Guide signs exist at the eastern terminus at NH 1A, but along the road itself, there is no signage to indicate the route's number. It is not known as Route 101E to local residents, who call it Winnacunnet Road.


  1. ^ a b c d e Bureau of Planning & Community Assistance (February 20, 2015). "NH Public Roads". Concord, New Hampshire: New Hampshire Department of Transportation. Retrieved April 7, 2015.
  2. ^ Ford, Royal (May 9, 1991). "Safety drives N.H. 'Death Zone' debate". The Boston Globe. p. 39. Retrieved February 7, 2019 – via
  3. ^ "The top 10 Local Stories of 1999: Route 101 rolls". Archived from the original on June 4, 2008. Retrieved October 20, 2007 – via Wayback Machine.
  4. ^ Haberman, Steve (May 29, 2001). "Route 101 no longer a death trap". Retrieved February 8, 2019.
  5. ^ [N.H. Department of Transportation internal document: "New Hampshire Named Highways, Rest Areas, Bridges, etc. (1900 to 2016)"]
  6. ^ "Exeter, Hampton Get New Highway". The Portsmouth Herald. Portsmouth, New Hampshire. July 11, 1963. p. 1. Retrieved February 7, 2019 – via
  7. ^ "Hampton-Exeter Road is Complete". Nashua Telegraph. Nashua, New Hampshire. AP. August 3, 1963. p. 12. Retrieved February 7, 2019 – via
  8. ^ "51 from 1A to 101 is now 101: Got it?". The Boston Globe. October 9, 1994. p. 6-NH. Retrieved February 7, 2019 – via
  9. ^ Ford, Royal (May 9, 1991). "Safety, environment drive 'Death Zone' debate". The Boston Globe. p. 46. Retrieved February 7, 2019 – via
  10. ^ "SENATE BILL 644-FN-A". New Hampshire General Court. 1994. Retrieved July 8, 2019. AN ACT appropriating funds for the redesignation of a portion of New Hampshire Route 51 as New Hampshire Route 101.
  11. ^ a b Bureau of Planning & Community Assistance (April 3, 2015). "Nodal Reference 2015, State of New Hampshire". New Hampshire Department of Transportation.
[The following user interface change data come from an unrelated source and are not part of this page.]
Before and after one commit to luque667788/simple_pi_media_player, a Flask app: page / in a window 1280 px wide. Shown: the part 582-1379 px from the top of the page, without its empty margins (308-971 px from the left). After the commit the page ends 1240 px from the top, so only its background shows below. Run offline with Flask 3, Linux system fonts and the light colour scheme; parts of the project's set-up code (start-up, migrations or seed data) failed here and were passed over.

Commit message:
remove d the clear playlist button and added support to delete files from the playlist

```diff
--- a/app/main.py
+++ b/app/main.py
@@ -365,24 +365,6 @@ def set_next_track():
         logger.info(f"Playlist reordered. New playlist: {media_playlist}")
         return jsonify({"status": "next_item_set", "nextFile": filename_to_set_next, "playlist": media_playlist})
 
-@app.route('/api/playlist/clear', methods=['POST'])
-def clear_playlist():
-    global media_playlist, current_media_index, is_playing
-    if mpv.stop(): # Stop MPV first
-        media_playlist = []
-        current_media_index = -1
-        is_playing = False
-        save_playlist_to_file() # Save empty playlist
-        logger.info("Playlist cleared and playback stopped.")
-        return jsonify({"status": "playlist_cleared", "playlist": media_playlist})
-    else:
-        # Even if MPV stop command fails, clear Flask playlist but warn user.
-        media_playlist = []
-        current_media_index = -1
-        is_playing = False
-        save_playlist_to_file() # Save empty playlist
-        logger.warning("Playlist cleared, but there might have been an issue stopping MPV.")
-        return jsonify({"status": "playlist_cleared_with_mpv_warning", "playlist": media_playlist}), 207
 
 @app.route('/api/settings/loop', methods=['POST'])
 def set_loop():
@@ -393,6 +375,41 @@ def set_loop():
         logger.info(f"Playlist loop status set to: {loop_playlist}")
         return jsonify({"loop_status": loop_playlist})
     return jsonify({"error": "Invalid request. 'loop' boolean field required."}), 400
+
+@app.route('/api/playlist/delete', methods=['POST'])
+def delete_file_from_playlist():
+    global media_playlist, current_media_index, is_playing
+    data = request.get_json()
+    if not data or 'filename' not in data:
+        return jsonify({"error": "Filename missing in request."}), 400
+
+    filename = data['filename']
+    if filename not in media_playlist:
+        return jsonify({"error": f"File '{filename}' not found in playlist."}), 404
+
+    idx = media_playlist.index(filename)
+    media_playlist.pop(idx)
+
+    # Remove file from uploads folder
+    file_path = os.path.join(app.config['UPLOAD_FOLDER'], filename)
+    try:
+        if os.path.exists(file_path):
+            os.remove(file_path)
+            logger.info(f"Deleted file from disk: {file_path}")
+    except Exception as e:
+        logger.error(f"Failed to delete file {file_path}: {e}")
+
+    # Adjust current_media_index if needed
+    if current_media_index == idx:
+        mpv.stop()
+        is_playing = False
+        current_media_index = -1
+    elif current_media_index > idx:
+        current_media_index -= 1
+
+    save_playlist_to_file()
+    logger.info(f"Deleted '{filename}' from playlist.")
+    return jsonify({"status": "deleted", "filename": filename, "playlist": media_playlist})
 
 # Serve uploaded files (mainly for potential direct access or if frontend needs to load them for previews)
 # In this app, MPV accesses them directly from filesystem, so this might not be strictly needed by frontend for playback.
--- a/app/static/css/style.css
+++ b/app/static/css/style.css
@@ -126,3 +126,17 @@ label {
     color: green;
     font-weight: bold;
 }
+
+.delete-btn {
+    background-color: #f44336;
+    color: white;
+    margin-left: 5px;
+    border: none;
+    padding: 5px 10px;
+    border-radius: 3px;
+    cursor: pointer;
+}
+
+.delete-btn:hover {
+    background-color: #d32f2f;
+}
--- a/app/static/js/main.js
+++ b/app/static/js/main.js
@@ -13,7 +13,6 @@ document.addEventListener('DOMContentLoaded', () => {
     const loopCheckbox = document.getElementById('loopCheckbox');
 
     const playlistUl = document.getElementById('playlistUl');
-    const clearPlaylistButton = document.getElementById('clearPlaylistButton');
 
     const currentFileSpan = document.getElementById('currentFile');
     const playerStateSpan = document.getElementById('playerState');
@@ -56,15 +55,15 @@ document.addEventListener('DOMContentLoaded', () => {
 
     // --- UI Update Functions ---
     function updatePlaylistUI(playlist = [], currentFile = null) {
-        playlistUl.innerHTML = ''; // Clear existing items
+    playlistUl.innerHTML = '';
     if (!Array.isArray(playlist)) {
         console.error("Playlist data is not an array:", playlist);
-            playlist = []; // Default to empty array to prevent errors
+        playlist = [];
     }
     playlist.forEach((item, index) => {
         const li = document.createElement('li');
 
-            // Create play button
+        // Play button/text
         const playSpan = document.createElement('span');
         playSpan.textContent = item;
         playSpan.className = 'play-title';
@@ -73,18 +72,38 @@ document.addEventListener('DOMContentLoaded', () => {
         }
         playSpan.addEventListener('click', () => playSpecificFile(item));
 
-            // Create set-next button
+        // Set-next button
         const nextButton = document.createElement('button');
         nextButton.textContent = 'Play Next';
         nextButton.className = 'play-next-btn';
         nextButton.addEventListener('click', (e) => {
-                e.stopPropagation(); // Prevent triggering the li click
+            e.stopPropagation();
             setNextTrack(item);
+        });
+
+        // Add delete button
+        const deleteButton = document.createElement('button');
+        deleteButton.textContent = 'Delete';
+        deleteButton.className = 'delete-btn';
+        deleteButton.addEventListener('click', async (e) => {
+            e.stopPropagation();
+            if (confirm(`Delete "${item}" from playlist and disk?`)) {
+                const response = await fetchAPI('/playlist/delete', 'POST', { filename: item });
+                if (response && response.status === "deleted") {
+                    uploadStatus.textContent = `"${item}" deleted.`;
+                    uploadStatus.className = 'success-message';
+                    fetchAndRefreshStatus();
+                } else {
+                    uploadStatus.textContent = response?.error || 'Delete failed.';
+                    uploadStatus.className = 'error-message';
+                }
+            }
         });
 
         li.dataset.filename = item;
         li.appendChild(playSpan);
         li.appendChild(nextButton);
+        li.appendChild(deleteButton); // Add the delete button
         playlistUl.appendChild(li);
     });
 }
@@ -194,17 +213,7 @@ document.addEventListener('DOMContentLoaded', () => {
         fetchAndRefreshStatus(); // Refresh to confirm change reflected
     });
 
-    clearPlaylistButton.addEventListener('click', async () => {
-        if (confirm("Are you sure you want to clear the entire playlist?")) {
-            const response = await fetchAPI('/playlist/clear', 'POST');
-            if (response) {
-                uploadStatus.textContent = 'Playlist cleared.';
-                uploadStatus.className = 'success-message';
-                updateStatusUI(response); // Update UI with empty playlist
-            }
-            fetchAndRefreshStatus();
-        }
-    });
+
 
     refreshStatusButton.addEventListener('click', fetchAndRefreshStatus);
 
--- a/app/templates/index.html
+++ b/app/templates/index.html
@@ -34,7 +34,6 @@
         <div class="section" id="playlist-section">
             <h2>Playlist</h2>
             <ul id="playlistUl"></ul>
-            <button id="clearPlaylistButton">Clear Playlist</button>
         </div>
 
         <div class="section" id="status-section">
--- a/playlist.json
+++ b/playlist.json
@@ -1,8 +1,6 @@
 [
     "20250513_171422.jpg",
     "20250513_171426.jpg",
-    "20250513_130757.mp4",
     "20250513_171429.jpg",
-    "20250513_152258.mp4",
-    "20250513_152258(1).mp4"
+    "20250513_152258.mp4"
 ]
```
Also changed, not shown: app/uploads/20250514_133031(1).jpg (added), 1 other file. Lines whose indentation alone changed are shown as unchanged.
Retrieved April 7, 2015.[permanent dead link]
  12. ^ "Official New Hampshire State Route Map". New Hampshire Department of Transportation. Retrieved 29 January 2020.
  13. ^ a b c d New Hampshire Routes 101-125

External links